Please repeat the data below exactly, with the pictures removed.
====== RECORDS FOR THIS EXERCISE
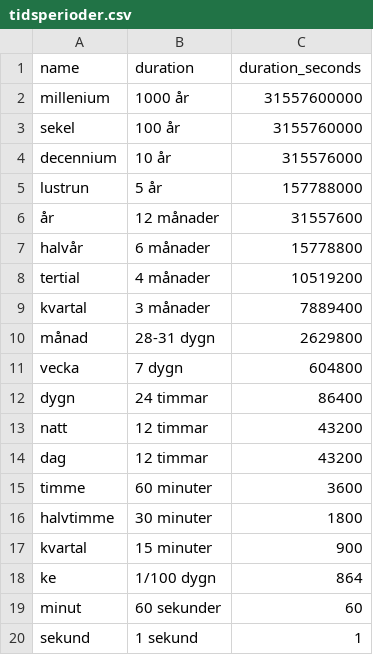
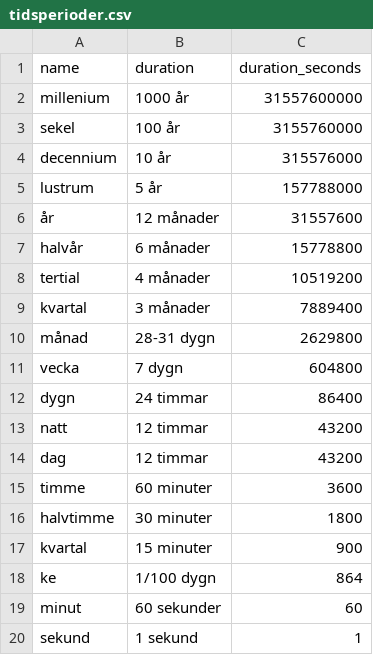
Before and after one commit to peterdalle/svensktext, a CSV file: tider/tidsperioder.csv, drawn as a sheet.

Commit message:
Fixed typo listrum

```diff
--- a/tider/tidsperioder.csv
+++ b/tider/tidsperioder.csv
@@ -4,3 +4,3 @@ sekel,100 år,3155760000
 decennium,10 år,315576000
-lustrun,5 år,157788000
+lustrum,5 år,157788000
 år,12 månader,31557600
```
============
◆ EXERCISE RESULT:
Before and after one commit to peterdalle/svensktext, a CSV file: tider/tidsperioder.csv, drawn as a sheet.

Commit message:
Fixed typo listrum

```diff
--- a/tider/tidsperioder.csv
+++ b/tider/tidsperioder.csv
@@ -4,3 +4,3 @@ sekel,100 år,3155760000
 decennium,10 år,315576000
-lustrun,5 år,157788000
+lustrum,5 år,157788000
 år,12 månader,31557600
```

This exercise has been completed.